Exercise brief =>
From the first line to the last, repeat the data exactly and drop the pictures.

Web page revision data
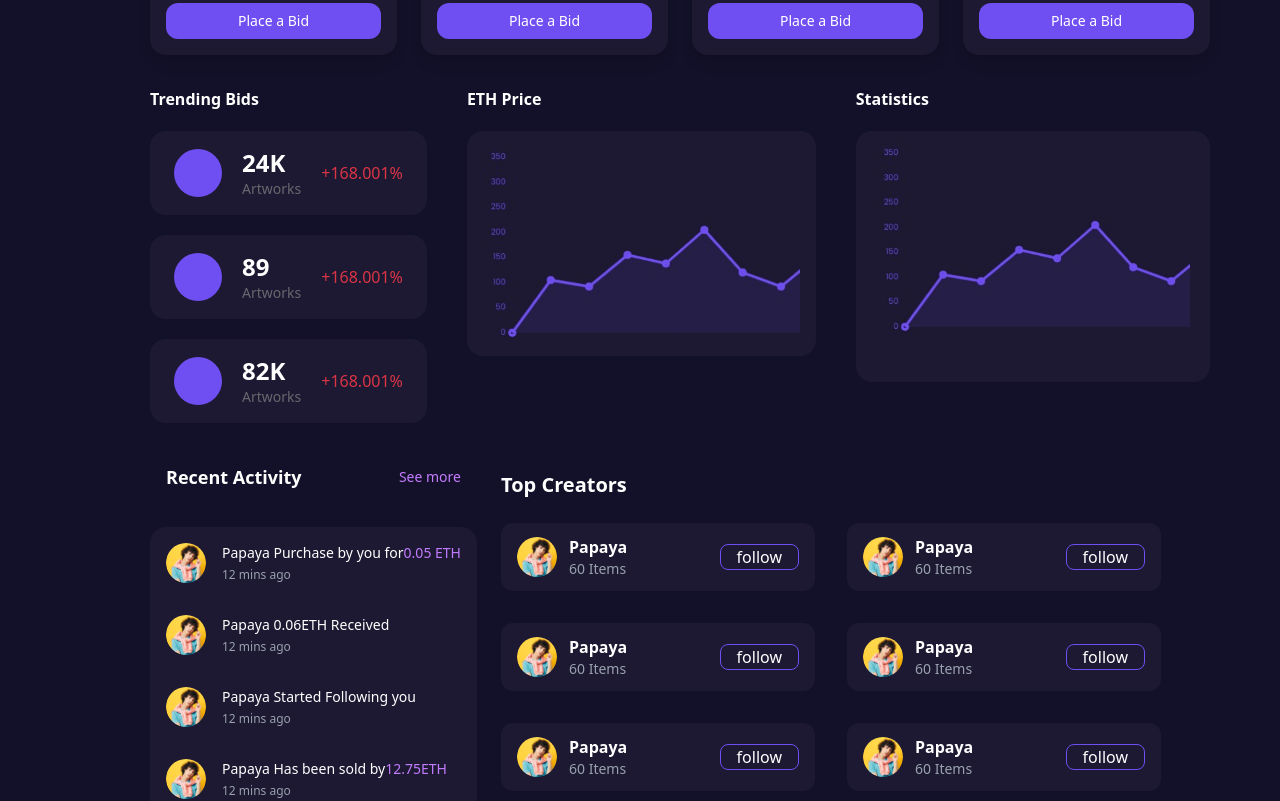
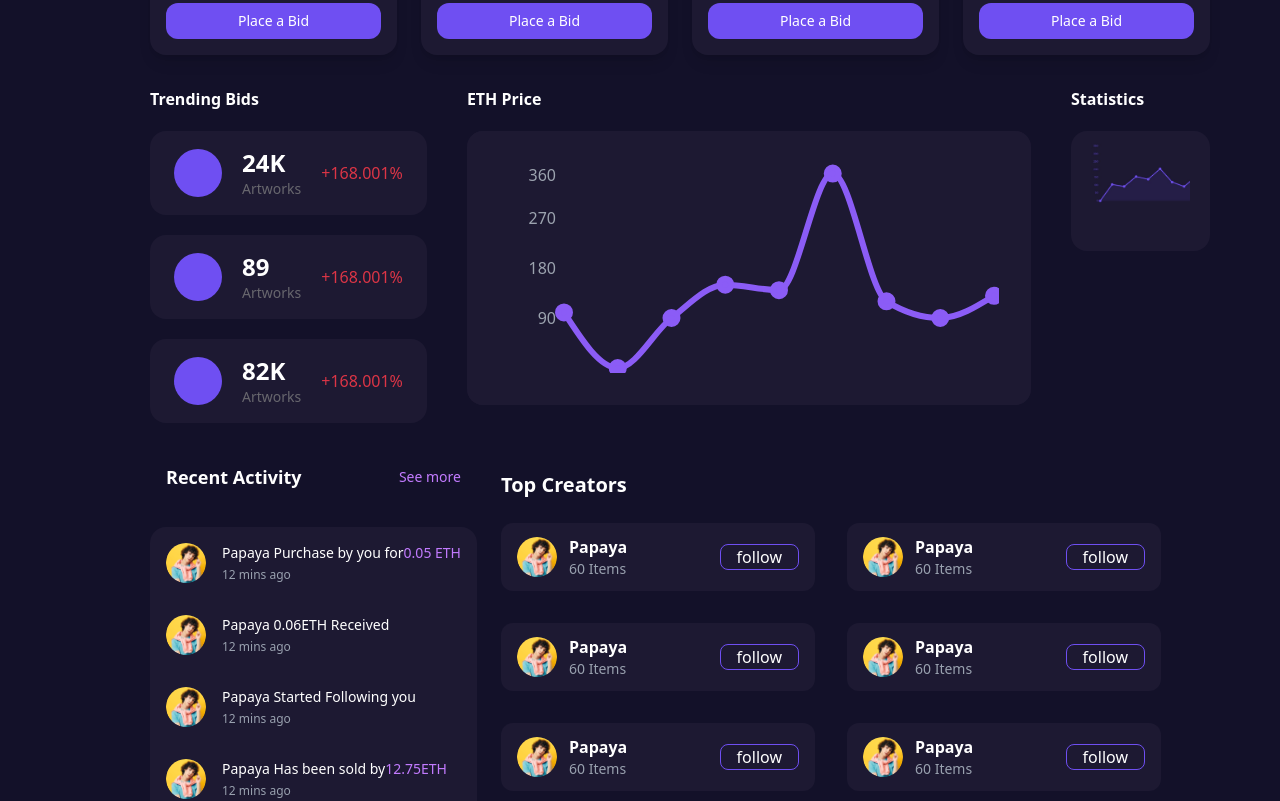
Before and after one commit to dipanshu-official/NFT-MARKETPLACE, a React (Vite) app: page / in a window 1280 px wide. Shown: the part 1140-1941 px from the top of the page. Built offline with nearby package versions, Linux system fonts and the light colour scheme.

Commit message:
all section done

```diff
--- a/package.json
+++ b/package.json
@@ -15,7 +15,8 @@
     "react": "^18.3.1",
     "react-dom": "^18.3.1",
     "react-icons": "^5.4.0",
-    "react-router-dom": "^7.1.3"
+    "react-router-dom": "^7.1.3",
+    "recharts": "^2.15.1"
   },
   "devDependencies": {
     "@eslint/js": "^9.17.0",
--- /dev/null
+++ b/src/components/Chart.jsx
@@ -0,0 +1,51 @@
+import React from 'react'
+import { LineChart, Line, XAxis, YAxis, Tooltip, ResponsiveContainer } from 'recharts';
+
+const Chart = () => {
+    const data = [
+        {  value: 100 },
+        {  value: 0 },
+        {  value: 90 },
+        {  value: 150 },
+        {  value: 140 },
+        {  value: 350 },
+        {  value: 120 },
+        {  value: 90 },
+        {  value: 130 }
+    ];
+    return (
+        <div className="navbar rounded-2xl p-8">
+            <div className="max-w-4xl mx-auto">
+                <div className="w-[500px] h-[210px]">
+                    <ResponsiveContainer width="100%" height="100%">
+                        <LineChart data={data}>
+
+                            <YAxis
+                                stroke="hidden"
+                                tick={{ fill: '#9ca3af' }}
+                            />
+                            <Tooltip
+                                contentStyle={{
+                                    backgroundColor: '#2e2b6b',
+                                    border: 'none',
+                                    borderRadius: '8px',
+                                    color: '#fff'
+                                }}
+                            />
+                            <Line
+                                type="monotone"
+                                dataKey="value"
+                                stroke="#8b5cf6"
+                                strokeWidth={6}
+                                dot={{ fill: '#8b5cf6', r: 6 }}
+                                activeDot={{ r: 8 }}
+                            />
+                        </LineChart>
+                    </ResponsiveContainer>
+                </div>
+            </div>
+        </div>
+    )
+}
+
+export default Chart;
--- a/src/pages/DashboardPage.jsx
+++ b/src/pages/DashboardPage.jsx
@@ -22,6 +22,7 @@ import { X } from 'lucide-react';
 
 import NftCard from "../components/hero/NftCard.jsx";
 import { useTheme } from "../ThemeContext/ThemeContext.jsx";
+import Chart from "../components/Chart.jsx";
 
 const Dashboard = () => {
   const { theme, toggleTheme } = useTheme();
@@ -255,7 +256,7 @@ const Dashboard = () => {
             <div>
               <h1 className={`${theme === "dark" ? "text-white" : "text-black"}  font-bold`}>ETH Price</h1>
               <div className='navbar rounded-2xl mt-5'>
-                <img src={img4} alt="" className='w-full p-2 md:p-4 object-contain' />
+                <Chart/>
               </div>
             </div>
           </div>
```
Also changed, not shown: 1 other file (tests, documents, lock files or other folders).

Finished task =>
Before and after one commit to dipanshu-official/NFT-MARKETPLACE, a React (Vite) app: page / in a window 1280 px wide. Shown: the part 1140-1941 px from the top of the page. Built offline with nearby package versions, Linux system fonts and the light colour scheme.

Commit message:
all section done

```diff
--- a/package.json
+++ b/package.json
@@ -15,7 +15,8 @@
     "react": "^18.3.1",
     "react-dom": "^18.3.1",
     "react-icons": "^5.4.0",
-    "react-router-dom": "^7.1.3"
+    "react-router-dom": "^7.1.3",
+    "recharts": "^2.15.1"
   },
   "devDependencies": {
     "@eslint/js": "^9.17.0",
--- /dev/null
+++ b/src/components/Chart.jsx
@@ -0,0 +1,51 @@
+import React from 'react'
+import { LineChart, Line, XAxis, YAxis, Tooltip, ResponsiveContainer } from 'recharts';
+
+const Chart = () => {
+    const data = [
+        {  value: 100 },
+        {  value: 0 },
+        {  value: 90 },
+        {  value: 150 },
+        {  value: 140 },
+        {  value: 350 },
+        {  value: 120 },
+        {  value: 90 },
+        {  value: 130 }
+    ];
+    return (
+        <div className="navbar rounded-2xl p-8">
+            <div className="max-w-4xl mx-auto">
+                <div className="w-[500px] h-[210px]">
+                    <ResponsiveContainer width="100%" height="100%">
+                        <LineChart data={data}>
+
+                            <YAxis
+                                stroke="hidden"
+                                tick={{ fill: '#9ca3af' }}
+                            />
+                            <Tooltip
+                                contentStyle={{
+                                    backgroundColor: '#2e2b6b',
+                                    border: 'none',
+                                    borderRadius: '8px',
+                                    color: '#fff'
+                                }}
+                            />
+                            <Line
+                                type="monotone"
+                                dataKey="value"
+                                stroke="#8b5cf6"
+                                strokeWidth={6}
+                                dot={{ fill: '#8b5cf6', r: 6 }}
+                                activeDot={{ r: 8 }}
+                            />
+                        </LineChart>
+                    </ResponsiveContainer>
+                </div>
+            </div>
+        </div>
+    )
+}
+
+export default Chart;
--- a/src/pages/DashboardPage.jsx
+++ b/src/pages/DashboardPage.jsx
@@ -22,6 +22,7 @@ import { X } from 'lucide-react';
 
 import NftCard from "../components/hero/NftCard.jsx";
 import { useTheme } from "../ThemeContext/ThemeContext.jsx";
+import Chart from "../components/Chart.jsx";
 
 const Dashboard = () => {
   const { theme, toggleTheme } = useTheme();
@@ -255,7 +256,7 @@ const Dashboard = () => {
             <div>
               <h1 className={`${theme === "dark" ? "text-white" : "text-black"}  font-bold`}>ETH Price</h1>
               <div className='navbar rounded-2xl mt-5'>
-                <img src={img4} alt="" className='w-full p-2 md:p-4 object-contain' />
+                <Chart/>
               </div>
             </div>
           </div>
```
Also changed, not shown: 1 other file (tests, documents, lock files or other folders).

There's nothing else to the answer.